Things that happen when you are a very young child tend to stick in your memory. I might forget what I had for lunch yesterday, but I seem to remember things from when I was about 3 years old quite clearly. I’m sure there is some scientific reason …
This item is available in full to subscribers.
If you're a print subscriber, but do not yet have an online account, click here to create one.
Click here to see your options for becoming a subscriber.
If you made a voluntary contribution in 2021-2022, but do not yet have an online account, click here to create one at no additional charge. VIP Digital Access includes access to all websites and online content.
Things that happen when you are a very young child tend to stick in your memory. I might forget what I had for lunch yesterday, but I seem to remember things from when I was about 3 years old quite clearly. I’m sure there is some scientific reason for this, but I’m just glad my memories of those days are happy ones and that I have them to share with friends and family and … Well, I get to share some of them here with you, my readers.
Sometimes, my early memories actually started before I was born.
One case in point is Disneyland. It opened in Anaheim, California, back in 1955 and was a pretty spectacular place. It had rides and attractions beyond anyone’s imagination at the time. There was nothing like it and, even if you didn’t live there, you got to see it all on television. Walt Disney had a weekly television show that had various names like “Walt Disney Presents” and “Walt Disney’s Wonderful World of Color.” But the original program was called “Disneyland” and was produced primarily as a promotion for the theme park, highlighting the coming attractions before the park opened.
So, even though you may never have been there, you knew there was a Magic Kingdom waiting for you on the West Coast if you should ever plan to vacation there.
Meanwhile, here in Colorado we had something naturally magical to offer: Mountains.
Shortly after Disneyland opened, a group of investors came up with the idea of creating a similar theme park right here in Golden. They selected a site at Apex Gulch, bought a mountain there and hired some of the designers that worked on Disneyland to put together their own theme park. They called it Magic Mountain.
They got started and built a main street, a fort area, a railroad and several other attractions, including one of the first ski areas to function using artificial snow. They opened it up in 1959 (the year I was born) and it had many problems from the very beginning. Building something like that is a very expensive proposition. Throw in the fact that the weather made for a short season, and the rumored lawsuit that Disney filed for copying their brainchild, and the place only lasted about a year before closing its gates in 1960.
My parents took me as a baby, so I don’t remember much about it when it was running. My uncle was visiting from Chicago and bought some stock in the company, which he grumbled about for the next 35 years and the fact it sat abandoned for the next decade or so. I got to see that vacant stage because one of the kids in my grade school actually lived there.

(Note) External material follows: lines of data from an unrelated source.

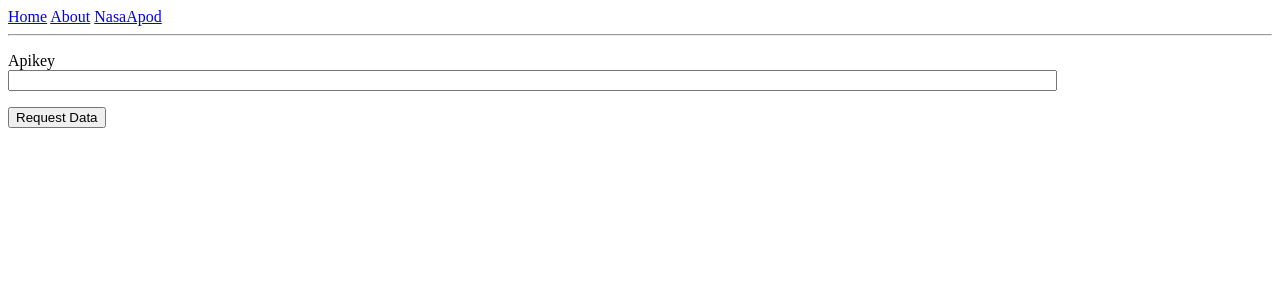
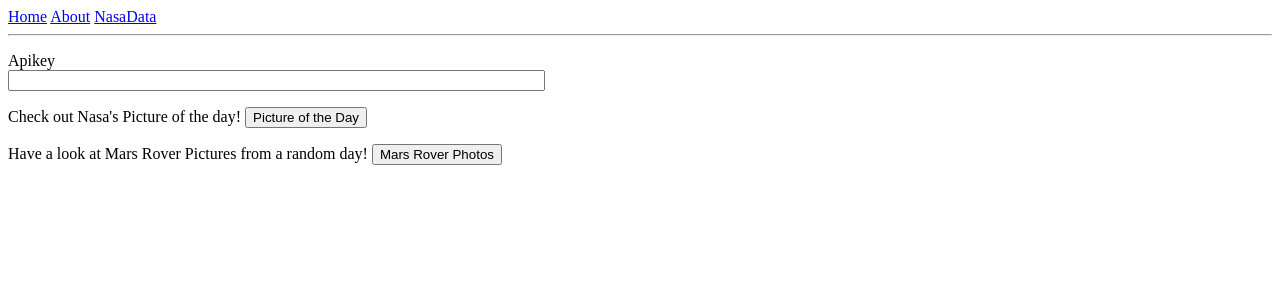
Before and after one commit to chalshaff12/cisc3140python, a Flask app: page /nasarequest in a window 1280 px wide. Shown: the top 300 px of the page. Run offline with Flask 2, Linux system fonts and the light colour scheme.

Commit message:
added functionality

```diff
--- a/app/forms.py
+++ b/app/forms.py
@@ -1,8 +1,10 @@
 from flask_wtf import FlaskForm
-from wtforms import StringField, PasswordField, BooleanField, SubmitField
-from wtforms.validators import DataRequired, ValidationError, Email, EqualTo
+from wtforms import StringField, PasswordField, BooleanField, SubmitField, IntegerField
+from wtforms.validators import DataRequired, ValidationError, EqualTo
 
 #form for api input
 class ApiKeyInputForm(FlaskForm):
 	apikey = StringField('Apikey', validators=[DataRequired()])
-	submit = SubmitField('Request Data')
+	apod = SubmitField('Picture of the Day')
+	#sol = IntegerField('Mars SOL')
+	rover = SubmitField('Mars Rover Photos')
--- a/app/routes.py
+++ b/app/routes.py
@@ -4,6 +4,7 @@ from app import app
 from app.forms import ApiKeyInputForm
 from werkzeug.urls import url_parse
 import requests
+import random
 
 #home page
 @app.route('/')
@@ -23,17 +24,33 @@ def nasarequest():
 	form = ApiKeyInputForm()
 	if form.validate_on_submit():
 		apikey = form.apikey.data #set apikey to input
-		res = requests.get(f'https://api.nasa.gov/planetary/apod?api_key={ apikey }') #call api
+		#check which API to request
+		if form.apod.data:
+			url = 'https://api.nasa.gov/planetary/apod?' #set API url
+			page = 'nasaApod.html' #set redirect template
+		elif form.rover.data:
+			sol = random.randint(1,2500) #random number for sol
+			url = f'https://api.nasa.gov/mars-photos/api/v1/rovers/curiosity/photos?sol={sol}&page=2&' #set API url with random sol input
+			page = 'nasaRover.html' #set redirect template
+		res = requests.get(f'{url}api_key={apikey}') #call api
 		status = res.status_code #get api page status to validate apikey
-		if status == 403: #invalid api key
+		if status == 403: #invalid api key error
 			flash('Please enter a valid API Key or use the DEMO_KEY')
 			return redirect(url_for('nasarequest'))
+		elif status == 429: #too many requests error
+			flash('Too many requests, please enter a different API Key or try again later')
+			return redirect(url_for('nasarequest'))
 		apijson = res.json() #store json from api
-		return render_template('nasaApod.html', apidata=apijson) #redirect to api display page
+		return render_template(page, apidata=apijson) #redirect to api display page
 	return render_template('nasarequest.html', form=form)
 #(my nasa apikey - lou5l9csSbcNzkWzpwMBdGCuDtWEmXPiCk5ZhReO)
 
-#api display page
+#apod display page
 @app.route('/nasaApod')
 def nasaApod():
 	return render_template('nasaApod.html', apidata=apijson)
+
+#rover display page
+@app.route('/nasaRover')
+def nasaRover():
+	return render_template('nasaRover.html', apidata=apijson)
--- a/app/templates/base.html
+++ b/app/templates/base.html
@@ -13,7 +13,7 @@
 		<div>
 			<a href="{{ url_for('index') }}">Home</a>
 		 	<a href="{{ url_for('about') }}">About</a>
-		 	<a href="{{ url_for('nasarequest') }}">NasaApod</a>
+		 	<a href="{{ url_for('nasarequest') }}">NasaData</a>
 		 </div>
 		<hr>
 		<!--display flash messages if exists-->
--- a/app/templates/index.html
+++ b/app/templates/index.html
@@ -5,5 +5,5 @@
 	<!--display home-page data-->
 	<h1>Welcome!</h1>
 	<br>
-	<a href="{{ url_for('nasarequest') }}">Click here to see Nasa's Picture of the Day</a>
+	<a href="{{ url_for('nasarequest') }}">Click here to see data from Nasa!</a>
 {% endblock %}
--- a/app/templates/nasarequest.html
+++ b/app/templates/nasarequest.html
@@ -6,12 +6,15 @@
 <form action="" method="post" novalidate>
 		{{ form.hidden_tag() }}
 		<p>
-			<!--for input display-->
+			<!--form input display-->
 			{{ form.apikey.label }}<br>
-			{{ form.apikey(size=128) }}<br>
+			{{ form.apikey(size=64) }}<br>
 		</p>
-		<!--for submit button display-->
-		<p>{{ form.submit() }}</p>
+		<!--form submit button display-->
+		<p>Check out Nasa's Picture of the day! {{ form.apod() }}</p>
+		<p>Have a look at Mars Rover Pictures from a random day! {{ form.rover() }}</p>
+
+
 	</form>
 
 {% endblock %}
```
Also changed, not shown: app/templates/nasaRover.html (added, +20 -0 lines).
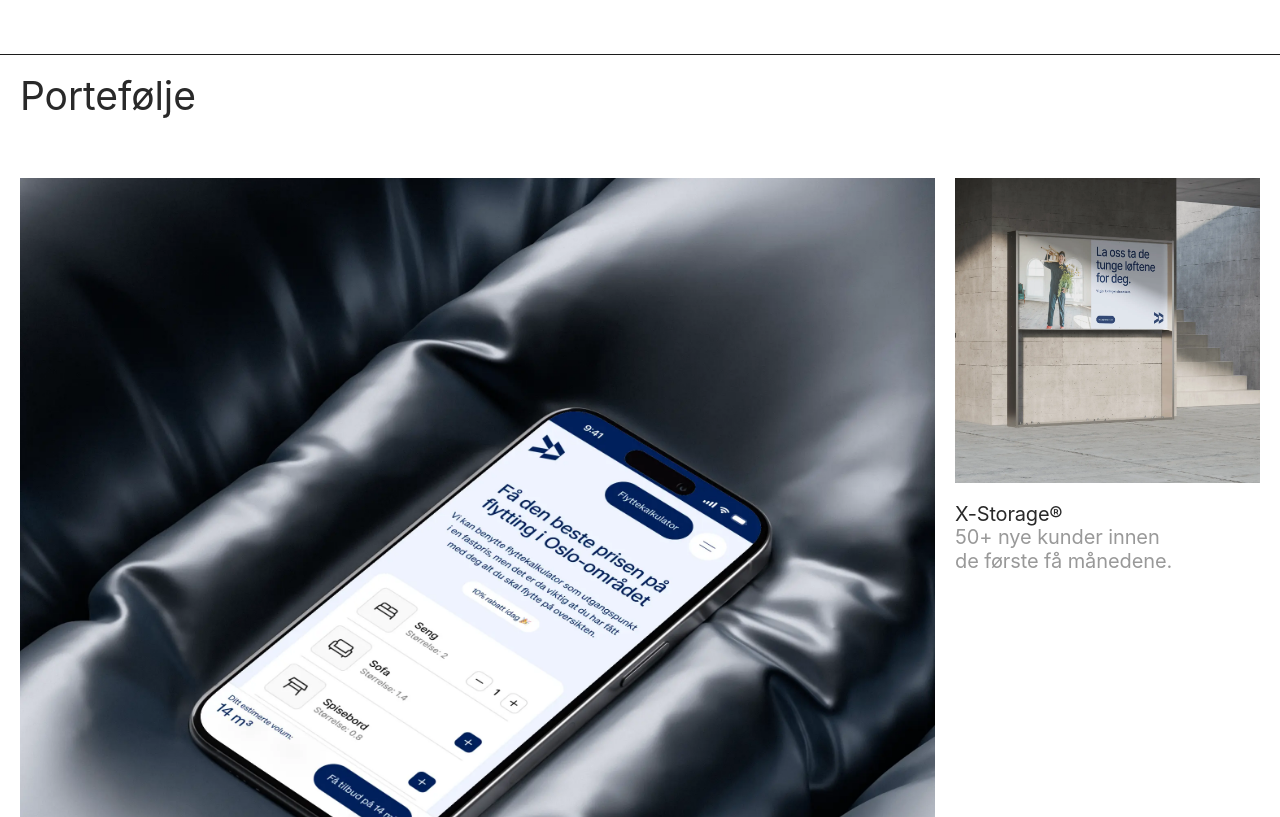
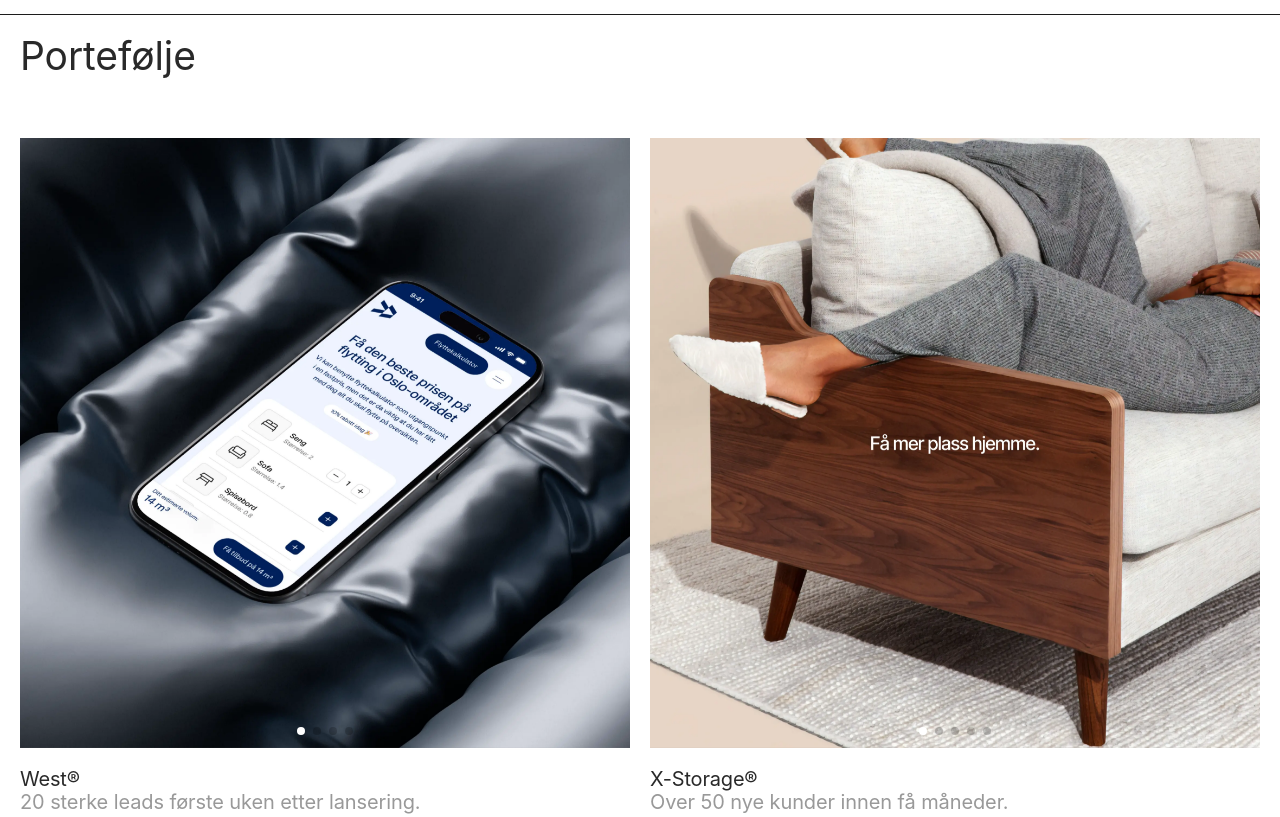
Before and after one commit to 0xTABS/rosholm.studio, a plain HTML site: page index.html in a window 1280 px wide. Shown: the part 1540-2357 px from the top of the page. Drawn offline with nearby package versions, Linux system fonts and the light colour scheme.

Commit message:
big update projects

```diff
--- a/index.html
+++ b/index.html
@@ -33,6 +33,10 @@
     src="https://www.facebook.com/tr?id=385606171035609&ev=PageView&noscript=1"
     /></noscript>
     <!-- End Meta Pixel Code -->
+    <link
+  rel="stylesheet"
+  href="https://cdn.jsdelivr.net/npm/swiper@11/swiper-bundle.min.css"
+/>
 </head>
 <body>
     <!-- Google Tag Manager (noscript) -->
@@ -81,20 +85,46 @@
         <h2>Portefølje</h2>
         <div class="portfolio-container">
             <div class="project">
-                <img src="media/west-cover.webp" alt="#">
+                <div class="swiper-container">
+                    <!-- Slider main container -->
+                    <div class="swiper">
+                        <!-- Additional required wrapper -->
+                        <div class="swiper-wrapper">
+                        <!-- Slides -->
+                        <div class="swiper-slide"><img src="media/west/1.webp"></div>
+                        <div class="swiper-slide"><img src="media/west/2.webp"></div>
+                        <div class="swiper-slide"><img src="media/west/3.webp"></div>
+                        <div class="swiper-slide"><img src="media/west/4.webp"></div>
+                        </div>
+                        <!-- If we need pagination -->
+                        <div class="swiper-pagination"></div>
+                    </div>
+                </div>
                 <div class="project-info">
                     <h3>West®</h3>
                     <p class="grey">20 sterke leads første uken etter lansering.</p>
                 </div>
             </div>
             <div class="project">
-                <img src="media/west-hover.webp" alt="#">
+                <div class="swiper-container">
+                    <div class="swiper">
+                        <div class="swiper-wrapper">
+                            <div class="swiper-slide"><img src="media/xstorage/1.webp"></div>
+                            <div class="swiper-slide"><img src="media/xstorage/2.webp"></div>
+                            <div class="swiper-slide"><img src="media/xstorage/3.webp"></div>
+                            <div class="swiper-slide"><img src="media/xstorage/4.webp"></div>
+                            <div class="swiper-slide"><img src="media/xstorage/5.webp"></div>
+                        </div>
+                        <div class="swiper-pagination"></div>
+                    </div>
+                </div>
                 <div class="project-info">
                     <h3>X-Storage®</h3>
-                    <p class="grey">50+ nye kunder innen de første få månedene.</p>
+                    <p class="grey">Over 50 nye kunder innen få måneder.</p>
                 </div>
             </div>
         </div>
+
       </section>
       <section class="get border-top">
         <div>
@@ -128,5 +158,19 @@
             </div>
         </div>
     </footer>
+    <script src="https://cdn.jsdelivr.net/npm/swiper@11/swiper-bundle.min.js"></script>
+    <script>
+        const swiper = new Swiper('.swiper', {
+  // Optional parameters
+  direction: 'horizontal',
+  loop: true,
+
+  // If we need pagination
+  pagination: {
+    el: '.swiper-pagination',
+    clickable: true,
+  },
+});
+    </script>
 </body>
 </html>
--- a/style.css
+++ b/style.css
@@ -27,7 +27,8 @@
 
 * {
     margin: 0;
-    padding: 0
+    padding: 0;
+    box-sizing: border-box;
 }
 
 body,h1,h2,h3,h4,p,ul,ol,li,figure,figcaption,blockquote,dl,dd {
@@ -235,6 +236,7 @@ header {
     position: fixed;
     bottom: 16px;
     right: 16px;
+    top: auto;
     z-index: 20;
 }
 
@@ -242,6 +244,7 @@ header {
     header {
         top: 24px;
         right: 24px;
+        bottom: auto;
     }
 }
 
@@ -354,12 +357,18 @@ main {
     display: flex;
     flex-direction: column;
     gap: 60px;
+    width: 100%;
 }
 
 @media only screen and (min-width: 1000px) {
     .portfolio-container {
         display: grid;
-        grid-template-columns: 3fr 1fr;
+        grid-template-columns: 1fr 1fr;
+        column-gap: var(--pageMargin);
+    }
+    .portfolio-container-reversed {
+        display: grid;
+        grid-template-columns: 1fr 3fr;
         column-gap: var(--pageMargin);
     }
 }
@@ -368,6 +377,9 @@ main {
     display: flex;
     flex-direction: column;
     gap: var(--pageMargin);
+    max-width: 100%;
+    min-width: 0
+
 }
 
 .project-info {
@@ -400,3 +412,25 @@ footer {
     max-width: 330px;
     font-style: italic;
 }
+
+.swiper-container {
+    width: 100%;
+    background-color: #999999;
+    overflow: hidden;
+}
+
+.swiper {
+    width: 100%;
+}
+
+.swiper-slide img {
+
+}
+
+.swiper .swiper-pagination-bullet-active {
+    background-color: var(--white);
+}
+
+.width-80 {
+    width: 80%;
+}
```
Also changed, not shown: media/west-cover.webp (deleted), media/west-hover.webp (deleted), media/west/1.webp (added), media/west/2.webp (added), media/west/3.webp (added), media/west/4.webp (added), media/xstorage/1.webp (added), media/xstorage/2.webp (added), media/xstorage/3.webp (added), media/xstorage/4.webp (added), media/xstorage/5.webp (added).
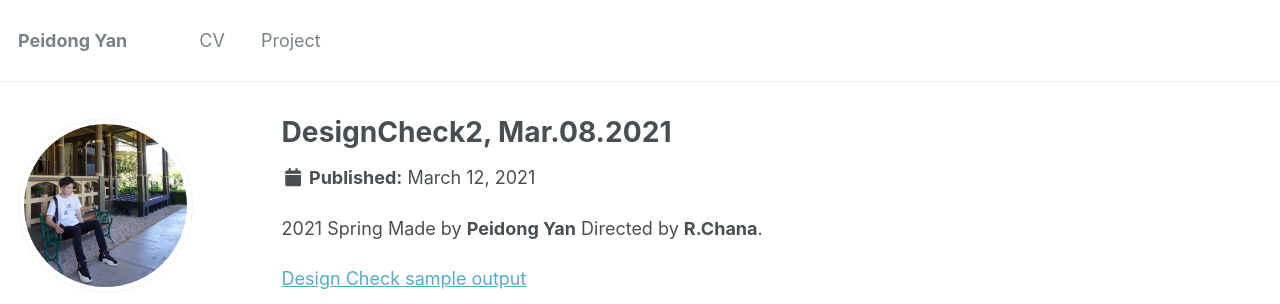
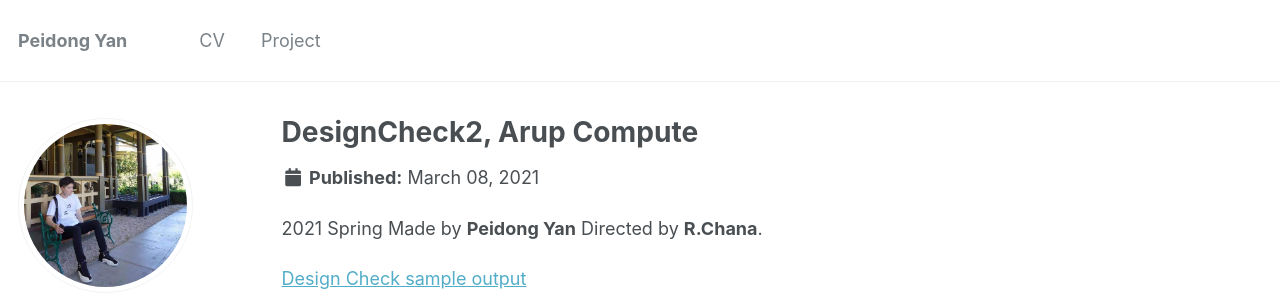
Before and after one commit to LorenYan98/LY.github.io, a Jekyll site: the page built from _portfolio/portfolio-1.md, in a window 1280 px wide and 900 px high. Shown: the top 304 px of the window. Built offline with Jekyll 4.4.1, drawn with Linux system fonts in a browser that asks for light colours.

Commit message:
Update portfolio-1.md

```diff
--- a/_portfolio/portfolio-1.md
+++ b/_portfolio/portfolio-1.md
@@ -1,6 +1,7 @@
 ---
-title: "DesignCheck2, Mar.08.2021"
+title: "DesignCheck2, Arup Compute"
 excerpt: "**The project aims to form a systematic check for a W section element**<br/><img src='/LY.github.io/images/designcheck.png' width='40%' height = '40%'>"
+date: 2021-03-08
 collection: portfolio
 ---
 
```
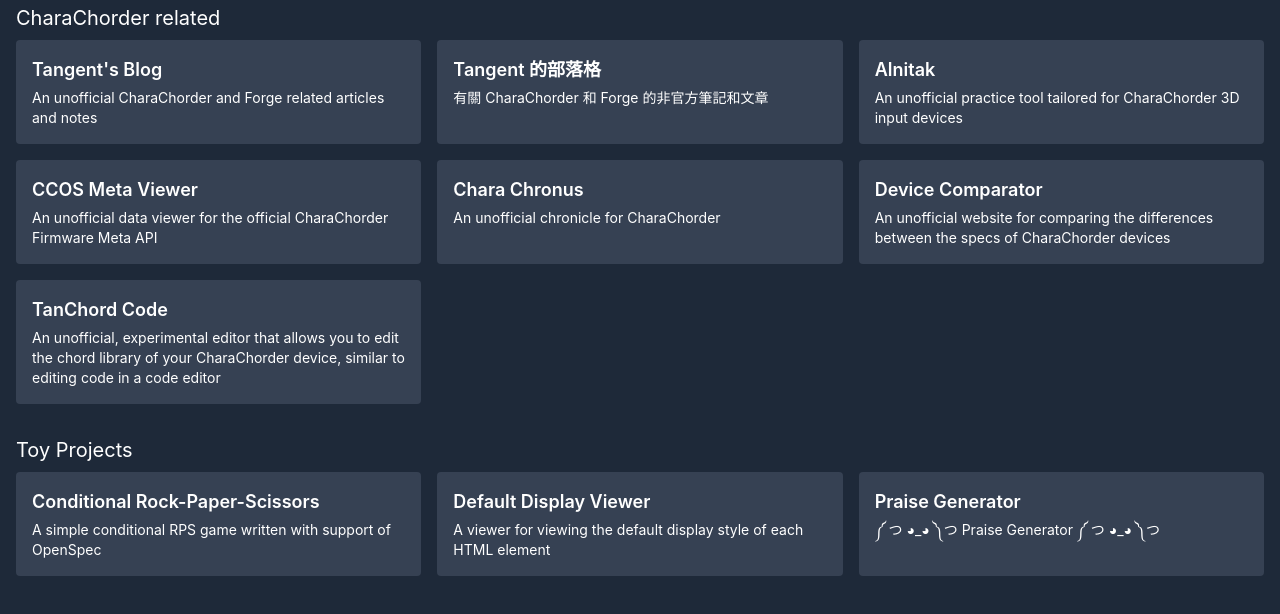
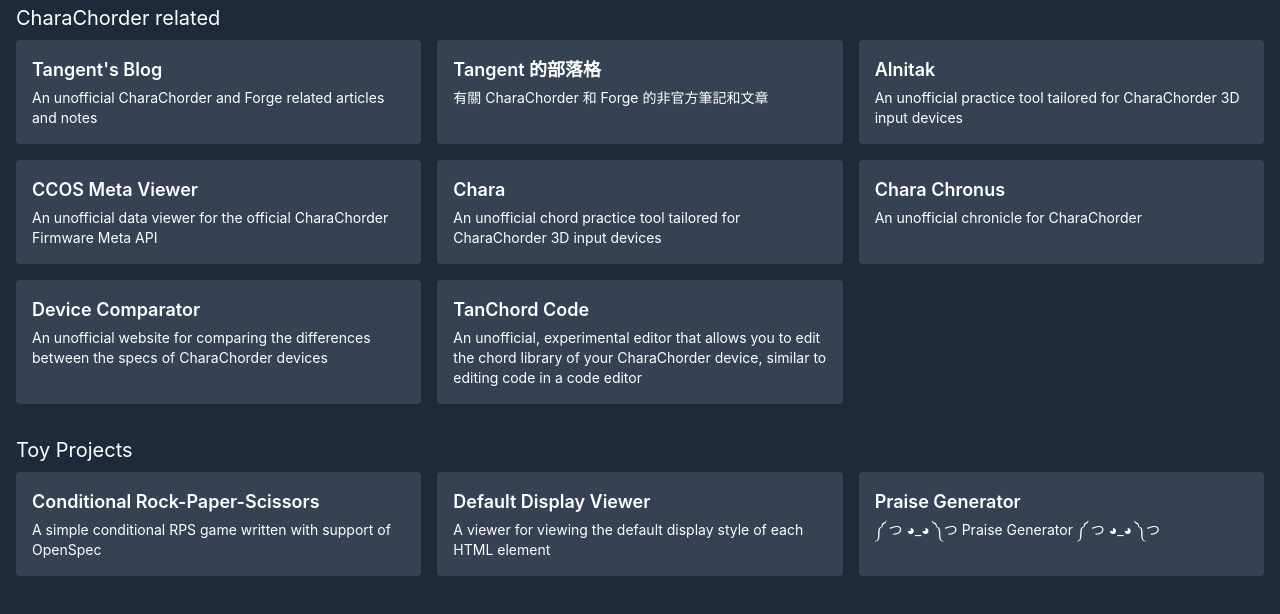
Before and after one commit to andy23512/andy23512.github.io, an Astro site: page / in a window 1280 px wide. Shown: the part 60-674 px from the top of the page. Built offline with nearby package versions, Linux system fonts and the light colour scheme; Astro itself is replaced by a stand-in of ours.

Commit message:
feat: add chara

```diff
--- a/src/pages/index.astro
+++ b/src/pages/index.astro
@@ -27,6 +27,11 @@
 				title: 'CCOS Meta Viewer',
 				description: 'An unofficial data viewer for the official CharaChorder Firmware Meta API',
 				url: 'https://andy23512.github.io/ccos-meta-viewer/',
+			},
+			{
+        title: 'Chara',
+				description: 'An unofficial chord practice tool tailored for CharaChorder 3D input devices',
+				url: 'https://andy23512.github.io/chara/',
 			},
 			{
 				title: 'Chara Chronus',
```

His father was hired as caretaker of the property to keep it from deteriorating and protect it from vandalism.
The place stood vacant until it reopened as Heritage Square in 1971. It was revamped and transformed into another vision and is still operating in some fashion to this day. There have been a lot of changes there over the years, but that’s another story.
The story this week is about the original Magic Mountain and where you can experience a little bit of its essence. The Golden History Center will be presenting A Night on Magic Mountain on Thursday, May 5. It’s presented by Robert McLaughlin, who will be reading excerpts from his book on the subject, Magic Mountain, and will feature some recently acquired items from the park as well as photos and a look at some of the original hand-drawn renderings of the plans, attractions and other site details. He will also have copies of his book available.
The event is from 5-7 p.m., tickets run $10 for members and $15 for non members and reservations are encouraged. The Golden History Center is located at 923 10th St. in Golden. For more information, call (303) 278-3557 or visit www.goldenhistory.org.
Other items that may interest you
We have noticed you are using an ad blocking plugin in your browser.
The revenue we receive from our advertisers helps make this site possible. We request you whitelist our site.